## AIM OF THE TASK
Set every record down again exactly. Do not carry over the pictures.

[Edit difference data]
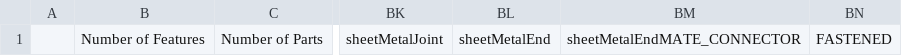
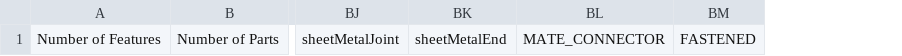
Before and after one commit to chenjame/apikey, a CSV file: SampleDataset.csv, drawn as a sheet; only a part is shown, gaps mark what is left out; removed rows and columns are numbered as before the commit, all else as after; the diff names each change by its address in the sheet, - before the commit and + after, or states it on an @@ line.

Commit message:
Re-initialize the dataset
Fixed the columns on the dataset making sheetmetalend and mate_connector their own columns.

```diff
--- a/SampleDataset.csv
+++ b/SampleDataset.csv
-column A, empty
-column BM, row 1: sheetMetalEndMATE_CONNECTOR
+column BL, row 1: MATE_CONNECTOR
```
Also changed, not shown: 2 other files.
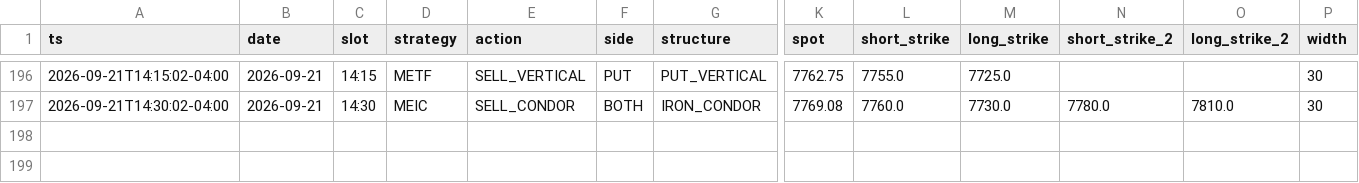
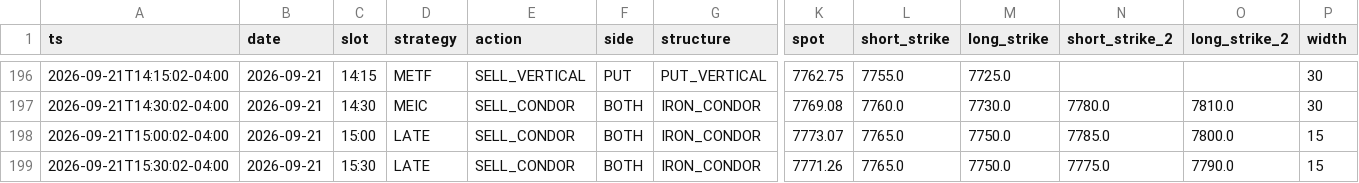
Before and after one commit to alwahedi-netizen/spx-0DTE-v1, a CSV file: data/paper/signals.csv, drawn as a sheet; only a part is shown, gaps mark what is left out; rows hold the shown columns only; the diff names each change by its address in the sheet, - before the commit and + after, or states it on an @@ line.

```diff
--- a/data/paper/signals.csv
+++ b/data/paper/signals.csv
+row 198: 2026-09-21T15:00:02-04:00 | 2026-09-21 | 15:00 | LATE | SELL_CONDOR | BOTH | IRON_CONDOR | 7773.07 | 7765.0 | 7750.0 | 7785.0 | 7800.0 | 15
+row 199: 2026-09-21T15:30:02-04:00 | 2026-09-21 | 15:30 | LATE | SELL_CONDOR | BOTH | IRON_CONDOR | 7771.26 | 7765.0 | 7750.0 | 7775.0 | 7790.0 | 15
```
Also changed, not shown: data/paper/positions.csv, 1 other file.
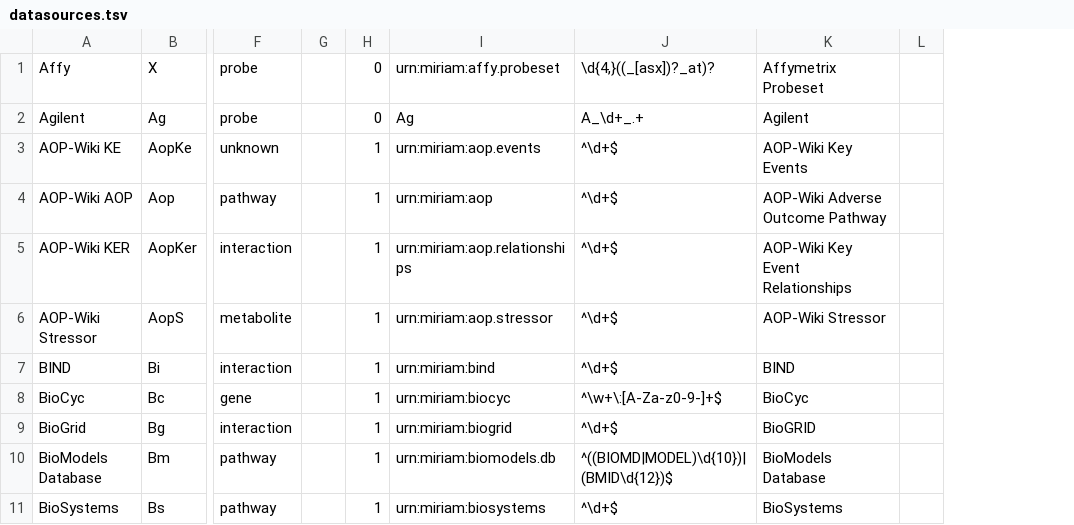
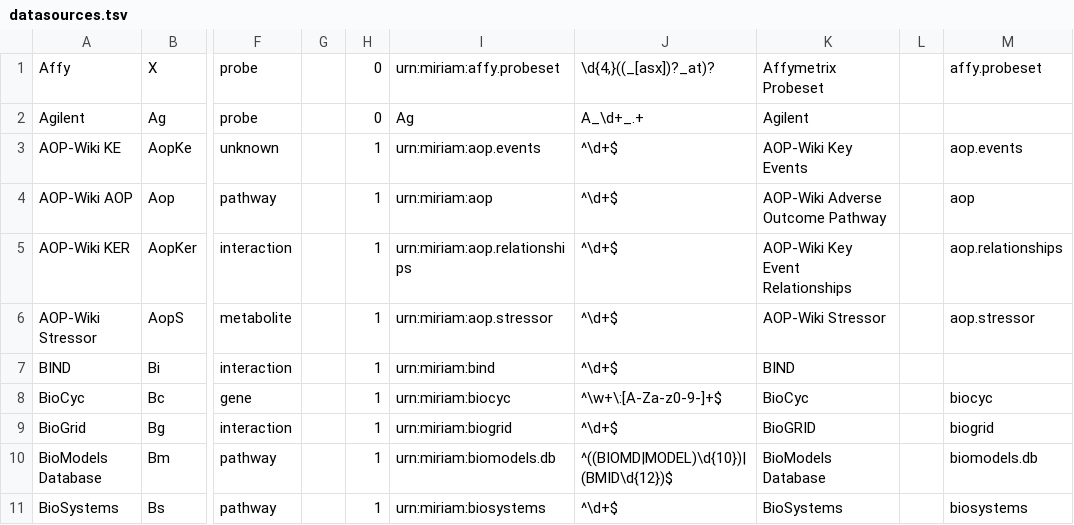
Before and after one commit to bridgedb/datasources, a TSV file: datasources.tsv, drawn as a sheet; only a part is shown, gaps mark what is left out; the diff names each change by its address in the sheet, - before the commit and + after, or states it on an @@ line.

```diff
--- a/datasources.tsv
+++ b/datasources.tsv
+column M, rows 1-11: affy.probeset |  | aop.events | aop | aop.relationships | aop.stressor |  | biocyc | biogrid | biomodels.db | biosystems
```
Also changed, not shown: 1 other file.
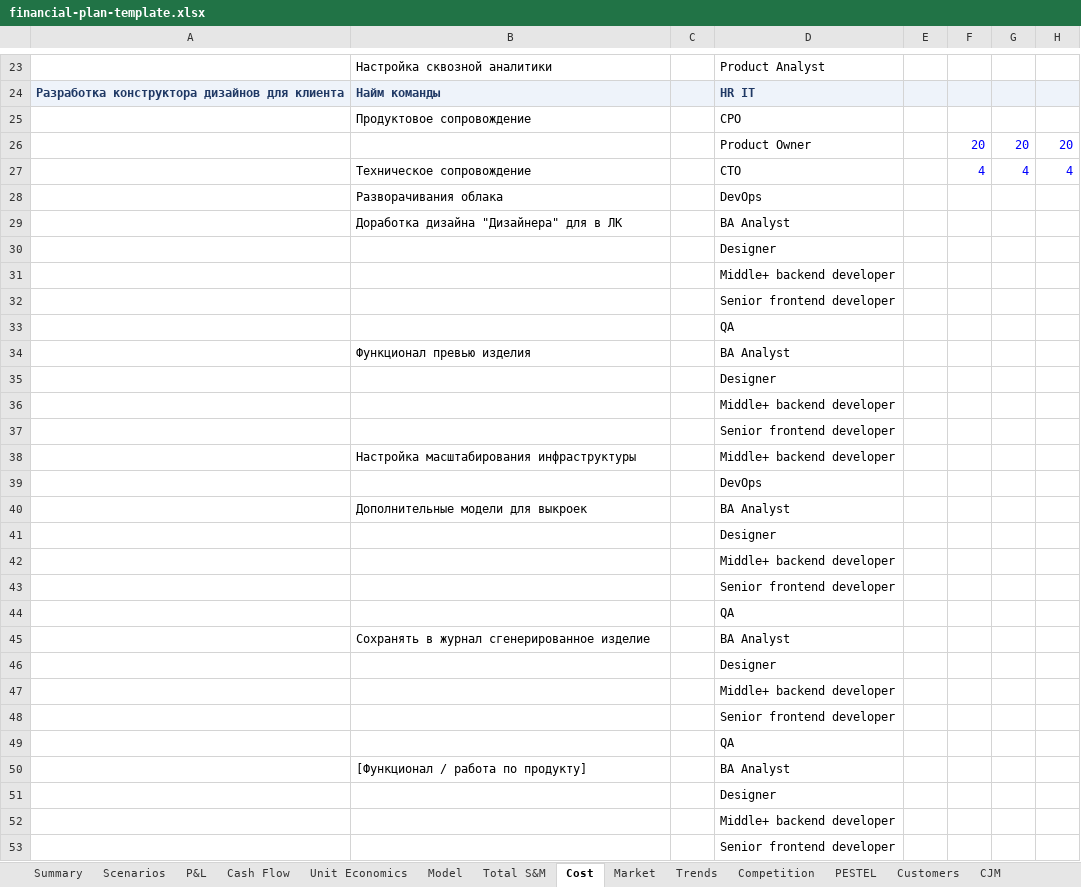
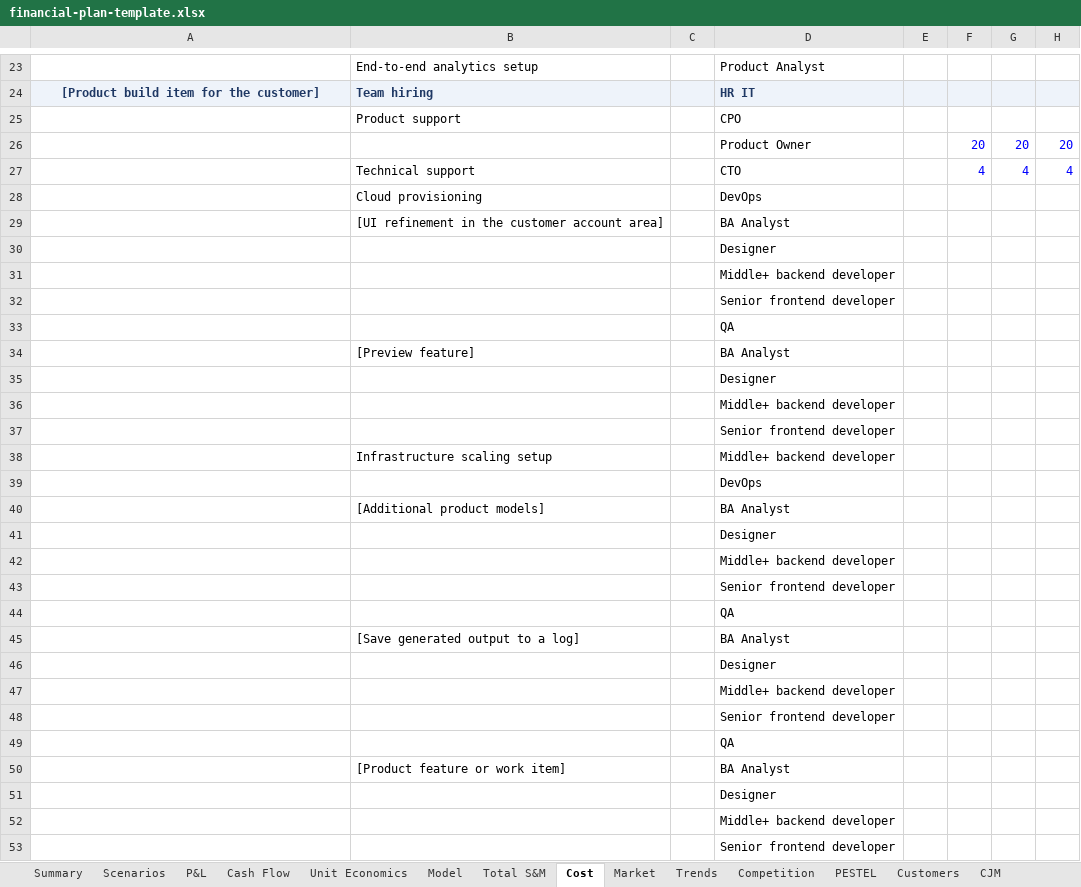
Before and after one commit to ipavelm/ultimate-product-discovery-skill, an Excel workbook: assets/financial-plan-template.xlsx, sheet Cost, drawn as a sheet; only a part is shown, gaps mark what is left out; values as stored, in another font and other column widths than the file's, no borders; the diff covers the shown part only; the diff names each change by its address in the sheet, - before the commit and + after, or states it on an @@ line.

```diff
--- a/assets/financial-plan-template.xlsx (sheet Cost)
+++ b/assets/financial-plan-template.xlsx (sheet Cost)
-B23: Настройка сквозной аналитики
+B23: End-to-end analytics setup
-A24: Разработка конструктора дизайнов для клиента
+A24: [Product build item for the customer]
-B24: Найм команды
+B24: Team hiring
-B25: Продуктовое сопровождение
+B25: Product support
-B27: Техническое сопровождение
+B27: Technical support
-B28: Разворачивания облака
+B28: Cloud provisioning
-B29: Доработка дизайна "Дизайнера" для в ЛК
+B29: [UI refinement in the customer account area]
-B34: Функционал превью изделия
+B34: [Preview feature]
-B38: Настройка масштабирования инфраструктуры
+B38: Infrastructure scaling setup
-B40: Дополнительные модели для выкроек
+B40: [Additional product models]
-B45: Сохранять в журнал сгенерированное изделие
+B45: [Save generated output to a log]
-B50: [Функционал / работа по продукту]
+B50: [Product feature or work item]
```
Also changed, not shown: 4 added rows, 4 removed rows and 52 edited cells elsewhere in this sheet, sheet Assumptions, sheet Model, sheet Cash Flow, sheet P&L, sheet CJM, sheet Total S&M, 15 more sheets, hidden cells.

## ANSWER TO THIS PROBLEM
Before and after one commit to chenjame/apikey, a CSV file: SampleDataset.csv, drawn as a sheet; only a part is shown, gaps mark what is left out; removed rows and columns are numbered as before the commit, all else as after; the diff names each change by its address in the sheet, - before the commit and + after, or states it on an @@ line.

Commit message:
Re-initialize the dataset
Fixed the columns on the dataset making sheetmetalend and mate_connector their own columns.

```diff
--- a/SampleDataset.csv
+++ b/SampleDataset.csv
-column A, empty
-column BM, row 1: sheetMetalEndMATE_CONNECTOR
+column BL, row 1: MATE_CONNECTOR
```
Also changed, not shown: 2 other files.
Before and after one commit to alwahedi-netizen/spx-0DTE-v1, a CSV file: data/paper/signals.csv, drawn as a sheet; only a part is shown, gaps mark what is left out; rows hold the shown columns only; the diff names each change by its address in the sheet, - before the commit and + after, or states it on an @@ line.

```diff
--- a/data/paper/signals.csv
+++ b/data/paper/signals.csv
+row 198: 2026-09-21T15:00:02-04:00 | 2026-09-21 | 15:00 | LATE | SELL_CONDOR | BOTH | IRON_CONDOR | 7773.07 | 7765.0 | 7750.0 | 7785.0 | 7800.0 | 15
+row 199: 2026-09-21T15:30:02-04:00 | 2026-09-21 | 15:30 | LATE | SELL_CONDOR | BOTH | IRON_CONDOR | 7771.26 | 7765.0 | 7750.0 | 7775.0 | 7790.0 | 15
```
Also changed, not shown: data/paper/positions.csv, 1 other file.
Before and after one commit to bridgedb/datasources, a TSV file: datasources.tsv, drawn as a sheet; only a part is shown, gaps mark what is left out; the diff names each change by its address in the sheet, - before the commit and + after, or states it on an @@ line.

```diff
--- a/datasources.tsv
+++ b/datasources.tsv
+column M, rows 1-11: affy.probeset |  | aop.events | aop | aop.relationships | aop.stressor |  | biocyc | biogrid | biomodels.db | biosystems
```
Also changed, not shown: 1 other file.
Before and after one commit to ipavelm/ultimate-product-discovery-skill, an Excel workbook: assets/financial-plan-template.xlsx, sheet Cost, drawn as a sheet; only a part is shown, gaps mark what is left out; values as stored, in another font and other column widths than the file's, no borders; the diff covers the shown part only; the diff names each change by its address in the sheet, - before the commit and + after, or states it on an @@ line.

```diff
--- a/assets/financial-plan-template.xlsx (sheet Cost)
+++ b/assets/financial-plan-template.xlsx (sheet Cost)
-B23: Настройка сквозной аналитики
+B23: End-to-end analytics setup
-A24: Разработка конструктора дизайнов для клиента
+A24: [Product build item for the customer]
-B24: Найм команды
+B24: Team hiring
-B25: Продуктовое сопровождение
+B25: Product support
-B27: Техническое сопровождение
+B27: Technical support
-B28: Разворачивания облака
+B28: Cloud provisioning
-B29: Доработка дизайна "Дизайнера" для в ЛК
+B29: [UI refinement in the customer account area]
-B34: Функционал превью изделия
+B34: [Preview feature]
-B38: Настройка масштабирования инфраструктуры
+B38: Infrastructure scaling setup
-B40: Дополнительные модели для выкроек
+B40: [Additional product models]
-B45: Сохранять в журнал сгенерированное изделие
+B45: [Save generated output to a log]
-B50: [Функционал / работа по продукту]
+B50: [Product feature or work item]
```
Also changed, not shown: 4 added rows, 4 removed rows and 52 edited cells elsewhere in this sheet, sheet Assumptions, sheet Model, sheet Cash Flow, sheet P&L, sheet CJM, sheet Total S&M, 15 more sheets, hidden cells.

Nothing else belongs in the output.